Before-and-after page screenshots
########
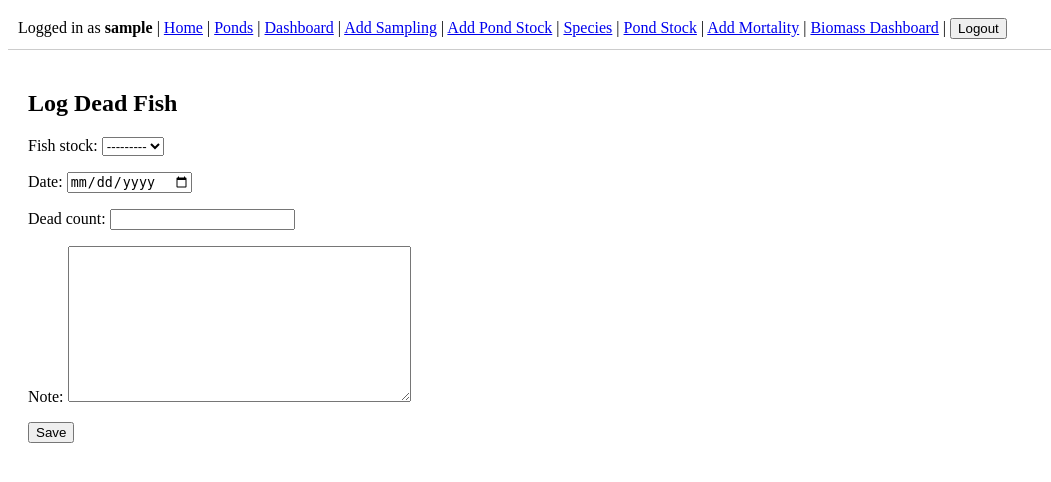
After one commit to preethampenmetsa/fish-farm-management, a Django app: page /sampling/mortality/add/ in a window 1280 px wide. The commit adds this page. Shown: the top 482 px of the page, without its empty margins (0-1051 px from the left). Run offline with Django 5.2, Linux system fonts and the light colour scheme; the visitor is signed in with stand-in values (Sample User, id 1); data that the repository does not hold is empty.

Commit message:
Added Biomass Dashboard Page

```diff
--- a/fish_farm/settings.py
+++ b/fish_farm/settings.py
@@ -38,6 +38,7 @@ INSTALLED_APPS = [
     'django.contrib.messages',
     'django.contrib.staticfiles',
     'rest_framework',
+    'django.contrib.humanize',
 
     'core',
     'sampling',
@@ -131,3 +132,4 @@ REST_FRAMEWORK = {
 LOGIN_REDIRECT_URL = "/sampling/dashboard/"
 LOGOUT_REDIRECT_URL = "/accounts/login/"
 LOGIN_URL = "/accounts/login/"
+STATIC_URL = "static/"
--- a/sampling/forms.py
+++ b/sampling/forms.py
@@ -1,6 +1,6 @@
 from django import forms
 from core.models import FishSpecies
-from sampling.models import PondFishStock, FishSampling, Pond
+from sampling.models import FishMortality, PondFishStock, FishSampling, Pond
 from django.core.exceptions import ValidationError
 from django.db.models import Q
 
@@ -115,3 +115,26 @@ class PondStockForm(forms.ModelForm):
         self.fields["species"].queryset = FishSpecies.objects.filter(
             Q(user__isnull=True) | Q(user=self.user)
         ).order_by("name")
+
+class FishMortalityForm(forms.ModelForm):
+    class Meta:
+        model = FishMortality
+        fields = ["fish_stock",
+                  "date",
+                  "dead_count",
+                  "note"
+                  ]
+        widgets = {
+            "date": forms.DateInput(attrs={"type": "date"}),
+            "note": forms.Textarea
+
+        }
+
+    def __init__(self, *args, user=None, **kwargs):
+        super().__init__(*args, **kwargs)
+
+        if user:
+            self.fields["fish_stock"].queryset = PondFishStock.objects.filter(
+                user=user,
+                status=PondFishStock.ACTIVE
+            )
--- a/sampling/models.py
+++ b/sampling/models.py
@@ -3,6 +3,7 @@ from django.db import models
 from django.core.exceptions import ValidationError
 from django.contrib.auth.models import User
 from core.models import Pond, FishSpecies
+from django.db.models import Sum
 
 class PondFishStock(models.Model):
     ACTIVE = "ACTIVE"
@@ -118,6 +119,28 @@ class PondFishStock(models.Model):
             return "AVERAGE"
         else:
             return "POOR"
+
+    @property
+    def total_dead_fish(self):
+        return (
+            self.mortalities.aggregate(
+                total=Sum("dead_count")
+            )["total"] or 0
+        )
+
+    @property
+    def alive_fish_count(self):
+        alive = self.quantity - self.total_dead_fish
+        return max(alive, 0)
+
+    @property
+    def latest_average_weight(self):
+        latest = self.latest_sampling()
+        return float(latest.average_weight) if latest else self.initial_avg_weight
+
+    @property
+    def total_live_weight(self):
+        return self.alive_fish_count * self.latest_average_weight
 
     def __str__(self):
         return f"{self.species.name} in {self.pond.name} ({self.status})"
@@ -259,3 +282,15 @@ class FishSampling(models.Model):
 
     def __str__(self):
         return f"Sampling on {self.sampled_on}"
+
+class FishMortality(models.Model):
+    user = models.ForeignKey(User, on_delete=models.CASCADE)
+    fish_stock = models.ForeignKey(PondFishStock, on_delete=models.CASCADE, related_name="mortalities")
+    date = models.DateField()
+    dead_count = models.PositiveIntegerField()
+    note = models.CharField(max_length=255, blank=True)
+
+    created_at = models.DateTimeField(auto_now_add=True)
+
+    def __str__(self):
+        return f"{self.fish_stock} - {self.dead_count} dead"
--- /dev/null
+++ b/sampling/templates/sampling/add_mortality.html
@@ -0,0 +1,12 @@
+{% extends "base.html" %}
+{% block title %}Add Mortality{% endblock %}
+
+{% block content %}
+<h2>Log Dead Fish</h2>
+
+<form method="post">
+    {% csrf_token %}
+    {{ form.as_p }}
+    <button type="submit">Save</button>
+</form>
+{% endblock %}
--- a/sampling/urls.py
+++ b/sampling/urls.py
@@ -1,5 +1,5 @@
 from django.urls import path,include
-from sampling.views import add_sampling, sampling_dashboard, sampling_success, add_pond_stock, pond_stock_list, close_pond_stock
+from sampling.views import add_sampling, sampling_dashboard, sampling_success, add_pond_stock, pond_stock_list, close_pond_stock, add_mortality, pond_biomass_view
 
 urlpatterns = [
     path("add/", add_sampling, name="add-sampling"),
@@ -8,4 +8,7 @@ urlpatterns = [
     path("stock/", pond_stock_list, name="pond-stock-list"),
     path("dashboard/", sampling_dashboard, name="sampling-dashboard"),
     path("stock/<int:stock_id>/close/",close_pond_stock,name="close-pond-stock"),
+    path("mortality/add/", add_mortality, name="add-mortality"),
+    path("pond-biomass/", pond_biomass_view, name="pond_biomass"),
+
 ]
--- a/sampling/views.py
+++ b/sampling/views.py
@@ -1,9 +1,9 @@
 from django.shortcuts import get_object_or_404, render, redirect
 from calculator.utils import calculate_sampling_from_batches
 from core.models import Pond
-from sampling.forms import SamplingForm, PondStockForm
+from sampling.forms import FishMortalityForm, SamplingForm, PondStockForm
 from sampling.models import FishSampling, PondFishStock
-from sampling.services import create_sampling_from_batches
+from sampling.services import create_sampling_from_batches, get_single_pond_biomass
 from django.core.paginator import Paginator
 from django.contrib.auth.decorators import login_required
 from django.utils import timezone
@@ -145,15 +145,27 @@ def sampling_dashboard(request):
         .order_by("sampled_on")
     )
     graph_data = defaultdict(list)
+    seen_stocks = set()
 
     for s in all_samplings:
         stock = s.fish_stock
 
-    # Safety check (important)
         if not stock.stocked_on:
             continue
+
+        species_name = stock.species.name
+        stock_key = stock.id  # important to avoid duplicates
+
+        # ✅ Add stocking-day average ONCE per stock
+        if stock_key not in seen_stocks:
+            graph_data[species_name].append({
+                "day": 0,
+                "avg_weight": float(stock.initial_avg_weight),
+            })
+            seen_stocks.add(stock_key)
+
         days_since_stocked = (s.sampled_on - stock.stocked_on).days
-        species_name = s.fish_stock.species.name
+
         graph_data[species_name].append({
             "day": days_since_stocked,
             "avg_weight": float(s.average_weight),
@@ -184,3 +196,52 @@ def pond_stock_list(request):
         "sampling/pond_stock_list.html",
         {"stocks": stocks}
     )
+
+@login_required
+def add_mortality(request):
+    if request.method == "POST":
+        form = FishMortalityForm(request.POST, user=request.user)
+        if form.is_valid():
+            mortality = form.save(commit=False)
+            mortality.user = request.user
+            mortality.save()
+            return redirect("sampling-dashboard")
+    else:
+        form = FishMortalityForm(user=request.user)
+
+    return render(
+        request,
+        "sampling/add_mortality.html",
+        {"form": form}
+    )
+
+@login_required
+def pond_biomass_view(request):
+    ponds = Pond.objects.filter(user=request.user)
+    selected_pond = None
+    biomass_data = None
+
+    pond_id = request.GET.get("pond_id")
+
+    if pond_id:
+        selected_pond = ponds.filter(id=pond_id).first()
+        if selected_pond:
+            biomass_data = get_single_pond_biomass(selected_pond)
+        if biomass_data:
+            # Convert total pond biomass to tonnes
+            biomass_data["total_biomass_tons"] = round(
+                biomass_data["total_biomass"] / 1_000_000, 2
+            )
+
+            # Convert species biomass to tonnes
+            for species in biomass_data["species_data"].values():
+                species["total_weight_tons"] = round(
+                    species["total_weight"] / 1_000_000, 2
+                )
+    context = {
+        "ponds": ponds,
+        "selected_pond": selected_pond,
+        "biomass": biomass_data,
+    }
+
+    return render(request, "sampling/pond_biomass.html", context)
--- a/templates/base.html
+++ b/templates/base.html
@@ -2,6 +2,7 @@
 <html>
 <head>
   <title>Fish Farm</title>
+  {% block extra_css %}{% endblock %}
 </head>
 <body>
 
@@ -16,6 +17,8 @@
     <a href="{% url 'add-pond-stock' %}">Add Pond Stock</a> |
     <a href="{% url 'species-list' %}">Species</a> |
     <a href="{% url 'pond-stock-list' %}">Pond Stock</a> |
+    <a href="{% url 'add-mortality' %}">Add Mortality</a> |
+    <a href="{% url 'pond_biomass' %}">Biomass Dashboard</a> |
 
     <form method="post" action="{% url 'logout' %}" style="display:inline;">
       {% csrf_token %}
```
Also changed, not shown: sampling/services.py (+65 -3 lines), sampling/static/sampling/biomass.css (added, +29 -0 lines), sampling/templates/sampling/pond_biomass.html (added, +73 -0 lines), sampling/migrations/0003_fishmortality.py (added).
########
- _Work instructions_: In the records above, find every line containing the word "class" and show it.

- _Answer area_:
@@ -115,3 +115,26 @@ class PondStockForm(forms.ModelForm):
+class FishMortalityForm(forms.ModelForm):
+    class Meta:
 class PondFishStock(models.Model):
@@ -118,6 +119,28 @@ class PondFishStock(models.Model):
@@ -259,3 +282,15 @@ class FishSampling(models.Model):
+class FishMortality(models.Model):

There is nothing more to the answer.